|Guest: Harrison Forbes & Joanna Bassinger|
A new study indicates that many Americans value the life of their pet more than that of another human being. The Factor analyzed the survey with animal experts Joanne Basinger and Harrison Forbes. "We share so many raw emotions with our pets," Forbes said, "and people feel an openness with their pets that they don't share with anyone else. Social media is partly responsible - we don't go out to meet our friends as much, we're texting or tweeting while the dog is on our lap." Basinger agreed that pets have become more ingrained into the lives of many Americans. "It's not that people are putting equal value on humans and animals, but a pet owner feels responsibility toward their pet. You spend a lot more hours with your family pet than with members of your own family." The Factor reminded both guests that there is a natural hierarchy: "Dogs are animals and human beings, if you're a Judeo-Christian person, have souls. So it has always been that you must protect human beings over animals."
|Guest: Dennis Miller|
The Factor asked Dennis Miller about the California town that is allowing well-heeled inmates to pay $155 a night to stay at a "smaller, quieter" prison with cable TV and other perks. "I'd probably take advantage of this," Miller said, "I'd use some of my frequent-felon miles. And if my cellmate looked like James Carville, I'm springing for the extra $155. Carville looks like a Muppet accidentally washed on hot." Miller also peered way ahead to a possible presidential race between two heavyweights. "If this is going to be Hillary Clinton versus Chris Christie, they both better start running before they decide to run because they're both looking a little zaftig. I don't think you can trek around the country and not have a heart attack with the shape they're in. If they shoot a debate between Christie and Hillary, they'd better put it in IMAX."
|Guest: Heather Nauert|
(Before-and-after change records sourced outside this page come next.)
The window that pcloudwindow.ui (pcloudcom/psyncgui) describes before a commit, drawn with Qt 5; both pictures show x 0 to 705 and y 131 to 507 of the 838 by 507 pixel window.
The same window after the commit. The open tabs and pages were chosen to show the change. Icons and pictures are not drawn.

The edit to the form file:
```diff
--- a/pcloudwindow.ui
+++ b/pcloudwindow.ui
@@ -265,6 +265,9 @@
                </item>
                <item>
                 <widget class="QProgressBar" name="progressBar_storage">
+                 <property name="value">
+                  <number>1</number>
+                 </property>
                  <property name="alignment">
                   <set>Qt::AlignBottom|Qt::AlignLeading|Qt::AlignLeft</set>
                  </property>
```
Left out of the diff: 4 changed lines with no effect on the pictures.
Excessive alcohol use costs the U.S. hundreds of billion dollars a year, at least according to a study by the Centers for Disease Control. The Factor asked Fox News correspondent Heather Nauert to elucidate. "Much of this is lost productivity," she explained, "which means you show up to work and you're falling asleep at the computer because you're hung over. That's why so many large employers are now drug testing employees before they even sign them up." Nauert also examined the recent rash of bear attacks. "They will come after you when they are hungry and this is the time of year that they're starting to collect their food so they can hibernate. Part of the problem is that people are moving closer to the bears' domain. We're closer to them and they're coming closer to us."
|Steven Colbert, Dallas, TX: "Mr. O, you are way out of line supporting stop and frisk. It only gives racists a free pass to harass minorities."|
Ron Palmer, Chicago, IL: "As a retired police officer here, I know stop and frisk works. Every city with a major crime problem has been run by Democrats for years. They want minority votes but will not solve the problems."
Kevin Field, Woodbridge, VA: "The Fourth Amendment is being eroded by stop and frisk. Where do we stop?"
Anne D'Agostino, East Haven, CT: "As a new mom, I am terrified of the effect America's coarse culture will have on my son."
|A new news network is up and running - check out the Arab-back Al Jazeera America. Although we must say, insulting The Factor as we enter our 18th year might not have been the best start to the network.|